● **About this task**:
Everything in the data that follows should be given again verbatim, except the images.

○ ○ ○ ○ ○ ○ ○

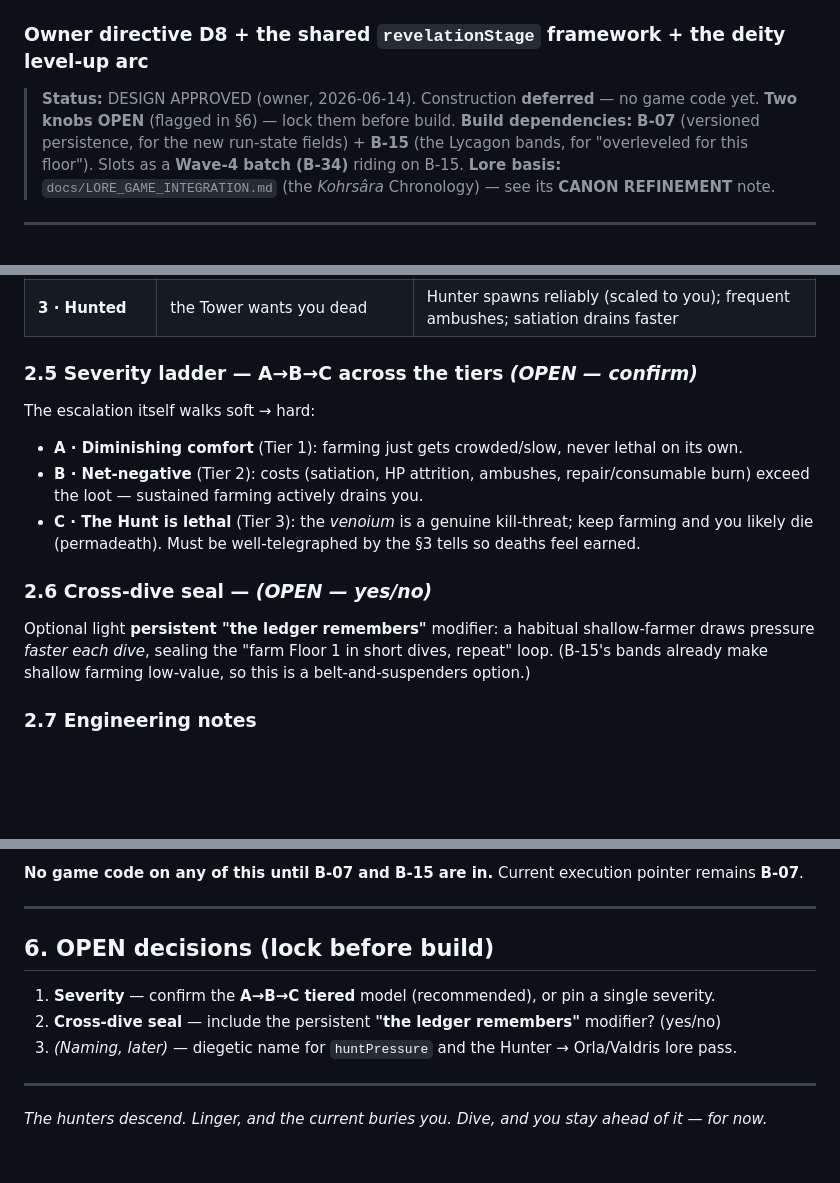
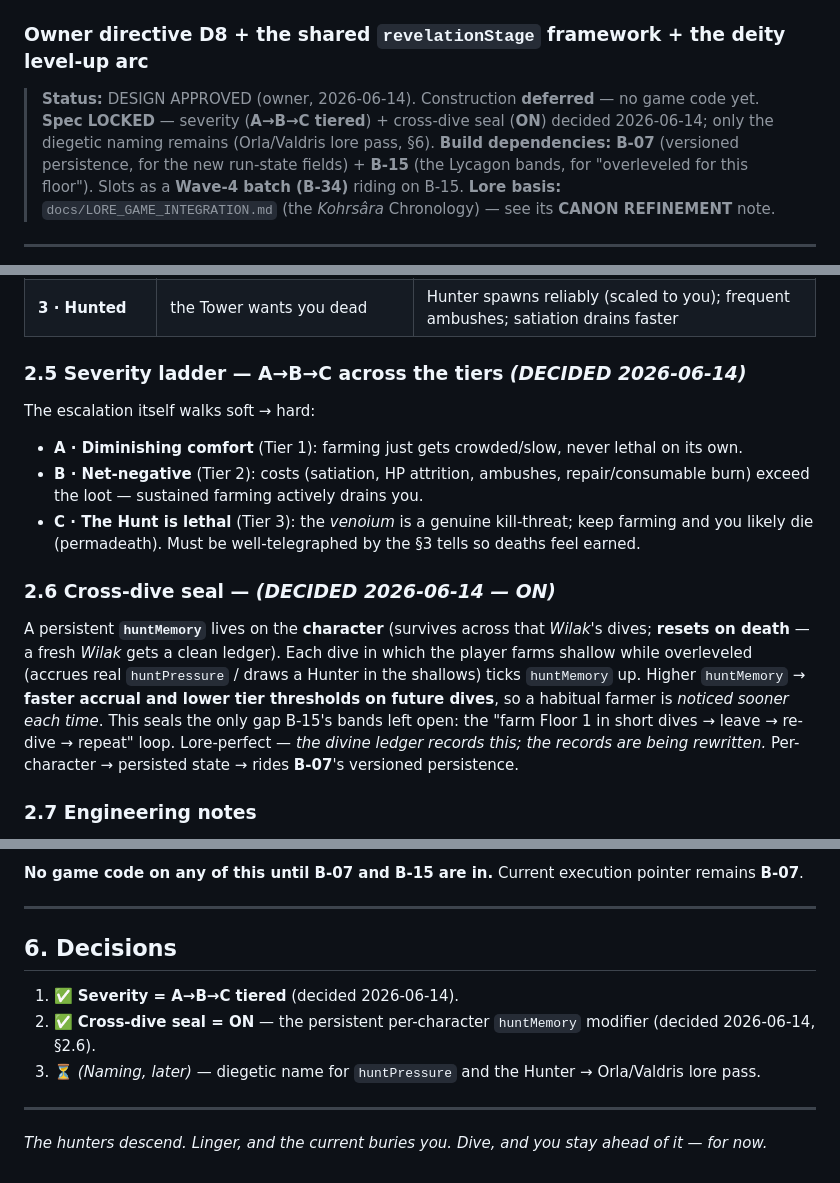
Before and after one commit to al3091/Kohrvellia, a Markdown page: docs/DESIGN_HUNT_AND_REVELATION.md, 3 parts joined by grey strips. Drawn GitHub-style; blank space fills up the shorter version.

Commit message:
docs(design): lock D8 knobs — A->B->C tiered severity + cross-dive 'ledger remembers' seal ON (per-character huntMemory)
Co-Authored-By: claude-flow <ruv@ruv.net>

```diff
--- a/docs/DESIGN_HUNT_AND_REVELATION.md
+++ b/docs/DESIGN_HUNT_AND_REVELATION.md
@@ -3,7 +3,7 @@
 ### Owner directive **D8** + the shared `revelationStage` framework + the deity level-up arc
 
 > **Status:** DESIGN APPROVED (owner, 2026-06-14). Construction **deferred** — no game code yet.
-> **Two knobs OPEN** (flagged in §6) — lock them before build.
+> **Spec LOCKED** — severity (**A→B→C tiered**) + cross-dive seal (**ON**) decided 2026-06-14; only the diegetic naming remains (Orla/Valdris lore pass, §6).
 > **Build dependencies:** **B-07** (versioned persistence, for the new run-state fields) + **B-15**
 > (the Lycagon bands, for "overleveled for this floor"). Slots as a **Wave-4 batch (B-34)** riding on B-15.
 > **Lore basis:** `docs/LORE_GAME_INTEGRATION.md` (the *Kohrsâra* Chronology) — see its **CANON REFINEMENT** note.
@@ -82,7 +82,7 @@ have to dive.* "Forward" means **a floor you haven't reached yet**, not "a few s
 | **2 · Converging** | clearly hostile — packs, ambushes, something is following | ++encounter rate; Elite/Ancient prefix bias; packs; sneak/avoid disabled (forced engagement); the **Hunter** begins stalking |
 | **3 · Hunted** | the Tower wants you dead | Hunter spawns reliably (scaled to you); frequent ambushes; satiation drains faster |
 
-### 2.5 Severity ladder — **A→B→C across the tiers** *(OPEN — confirm)*
+### 2.5 Severity ladder — **A→B→C across the tiers** *(DECIDED 2026-06-14)*
 The escalation itself walks soft → hard:
 - **A · Diminishing comfort** (Tier 1): farming just gets crowded/slow, never lethal on its own.
 - **B · Net-negative** (Tier 2): costs (satiation, HP attrition, ambushes, repair/consumable burn) exceed the
@@ -90,10 +90,14 @@ The escalation itself walks soft → hard:
 - **C · The Hunt is lethal** (Tier 3): the *venoium* is a genuine kill-threat; keep farming and you likely die
   (permadeath). Must be well-telegraphed by the §3 tells so deaths feel earned.
 
-### 2.6 Cross-dive seal — *(OPEN — yes/no)*
-Optional light **persistent "the ledger remembers"** modifier: a habitual shallow-farmer draws pressure
-*faster each dive*, sealing the "farm Floor 1 in short dives, repeat" loop. (B-15's bands already make shallow
-farming low-value, so this is a belt-and-suspenders option.)
+### 2.6 Cross-dive seal — *(DECIDED 2026-06-14 — ON)*
+A persistent **`huntMemory`** lives on the **character** (survives across that *Wilak*'s dives; **resets on
+death** — a fresh *Wilak* gets a clean ledger). Each dive in which the player farms shallow while overleveled
+(accrues real `huntPressure` / draws a Hunter in the shallows) ticks `huntMemory` up. Higher `huntMemory` →
+**faster accrual and lower tier thresholds on future dives**, so a habitual farmer is *noticed sooner each
+time*. This seals the only gap B-15's bands left open: the "farm Floor 1 in short dives → leave → re-dive →
+repeat" loop. Lore-perfect — *the divine ledger records this; the records are being rewritten.* Per-character →
+persisted state → rides **B-07**'s versioned persistence.
 
 ### 2.7 Engineering notes
 - **State** (`DungeonRun`): `huntPressure`, `floorReclears` (per-floor re-clear counts), `deepestFloorReached`
@@ -176,10 +180,10 @@ stages in front of them.
 
 ---
 
-## 6. OPEN decisions (lock before build)
-1. **Severity** — confirm the **A→B→C tiered** model (recommended), or pin a single severity.
-2. **Cross-dive seal** — include the persistent **"the ledger remembers"** modifier? (yes/no)
-3. *(Naming, later)* — diegetic name for `huntPressure` and the Hunter → Orla/Valdris lore pass.
+## 6. Decisions
+1. ✅ **Severity = A→B→C tiered** (decided 2026-06-14).
+2. ✅ **Cross-dive seal = ON** — the persistent per-character `huntMemory` modifier (decided 2026-06-14, §2.6).
+3. ⏳ *(Naming, later)* — diegetic name for `huntPressure` and the Hunter → Orla/Valdris lore pass.
 
 ---
 
```
Also changed, not shown: docs/remediation/12_SURGICAL_PLAN.md (+1 -1 lines), docs/remediation/REMEDIATION_LEDGER.md (+1 -1 lines).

○ ○ ○ ○ ○ ○ ○

● **Response to the task**:
Before and after one commit to al3091/Kohrvellia, a Markdown page: docs/DESIGN_HUNT_AND_REVELATION.md, 3 parts joined by grey strips. Drawn GitHub-style; blank space fills up the shorter version.

Commit message:
docs(design): lock D8 knobs — A->B->C tiered severity + cross-dive 'ledger remembers' seal ON (per-character huntMemory)
Co-Authored-By: claude-flow <ruv@ruv.net>

```diff
--- a/docs/DESIGN_HUNT_AND_REVELATION.md
+++ b/docs/DESIGN_HUNT_AND_REVELATION.md
@@ -3,7 +3,7 @@
 ### Owner directive **D8** + the shared `revelationStage` framework + the deity level-up arc
 
 > **Status:** DESIGN APPROVED (owner, 2026-06-14). Construction **deferred** — no game code yet.
-> **Two knobs OPEN** (flagged in §6) — lock them before build.
+> **Spec LOCKED** — severity (**A→B→C tiered**) + cross-dive seal (**ON**) decided 2026-06-14; only the diegetic naming remains (Orla/Valdris lore pass, §6).
 > **Build dependencies:** **B-07** (versioned persistence, for the new run-state fields) + **B-15**
 > (the Lycagon bands, for "overleveled for this floor"). Slots as a **Wave-4 batch (B-34)** riding on B-15.
 > **Lore basis:** `docs/LORE_GAME_INTEGRATION.md` (the *Kohrsâra* Chronology) — see its **CANON REFINEMENT** note.
@@ -82,7 +82,7 @@ have to dive.* "Forward" means **a floor you haven't reached yet**, not "a few s
 | **2 · Converging** | clearly hostile — packs, ambushes, something is following | ++encounter rate; Elite/Ancient prefix bias; packs; sneak/avoid disabled (forced engagement); the **Hunter** begins stalking |
 | **3 · Hunted** | the Tower wants you dead | Hunter spawns reliably (scaled to you); frequent ambushes; satiation drains faster |
 
-### 2.5 Severity ladder — **A→B→C across the tiers** *(OPEN — confirm)*
+### 2.5 Severity ladder — **A→B→C across the tiers** *(DECIDED 2026-06-14)*
 The escalation itself walks soft → hard:
 - **A · Diminishing comfort** (Tier 1): farming just gets crowded/slow, never lethal on its own.
 - **B · Net-negative** (Tier 2): costs (satiation, HP attrition, ambushes, repair/consumable burn) exceed the
@@ -90,10 +90,14 @@ The escalation itself walks soft → hard:
 - **C · The Hunt is lethal** (Tier 3): the *venoium* is a genuine kill-threat; keep farming and you likely die
   (permadeath). Must be well-telegraphed by the §3 tells so deaths feel earned.
 
-### 2.6 Cross-dive seal — *(OPEN — yes/no)*
-Optional light **persistent "the ledger remembers"** modifier: a habitual shallow-farmer draws pressure
-*faster each dive*, sealing the "farm Floor 1 in short dives, repeat" loop. (B-15's bands already make shallow
-farming low-value, so this is a belt-and-suspenders option.)
+### 2.6 Cross-dive seal — *(DECIDED 2026-06-14 — ON)*
+A persistent **`huntMemory`** lives on the **character** (survives across that *Wilak*'s dives; **resets on
+death** — a fresh *Wilak* gets a clean ledger). Each dive in which the player farms shallow while overleveled
+(accrues real `huntPressure` / draws a Hunter in the shallows) ticks `huntMemory` up. Higher `huntMemory` →
+**faster accrual and lower tier thresholds on future dives**, so a habitual farmer is *noticed sooner each
+time*. This seals the only gap B-15's bands left open: the "farm Floor 1 in short dives → leave → re-dive →
+repeat" loop. Lore-perfect — *the divine ledger records this; the records are being rewritten.* Per-character →
+persisted state → rides **B-07**'s versioned persistence.
 
 ### 2.7 Engineering notes
 - **State** (`DungeonRun`): `huntPressure`, `floorReclears` (per-floor re-clear counts), `deepestFloorReached`
@@ -176,10 +180,10 @@ stages in front of them.
 
 ---
 
-## 6. OPEN decisions (lock before build)
-1. **Severity** — confirm the **A→B→C tiered** model (recommended), or pin a single severity.
-2. **Cross-dive seal** — include the persistent **"the ledger remembers"** modifier? (yes/no)
-3. *(Naming, later)* — diegetic name for `huntPressure` and the Hunter → Orla/Valdris lore pass.
+## 6. Decisions
+1. ✅ **Severity = A→B→C tiered** (decided 2026-06-14).
+2. ✅ **Cross-dive seal = ON** — the persistent per-character `huntMemory` modifier (decided 2026-06-14, §2.6).
+3. ⏳ *(Naming, later)* — diegetic name for `huntPressure` and the Hunter → Orla/Valdris lore pass.
 
 ---
 
```
Also changed, not shown: docs/remediation/12_SURGICAL_PLAN.md (+1 -1 lines), docs/remediation/REMEDIATION_LEDGER.md (+1 -1 lines).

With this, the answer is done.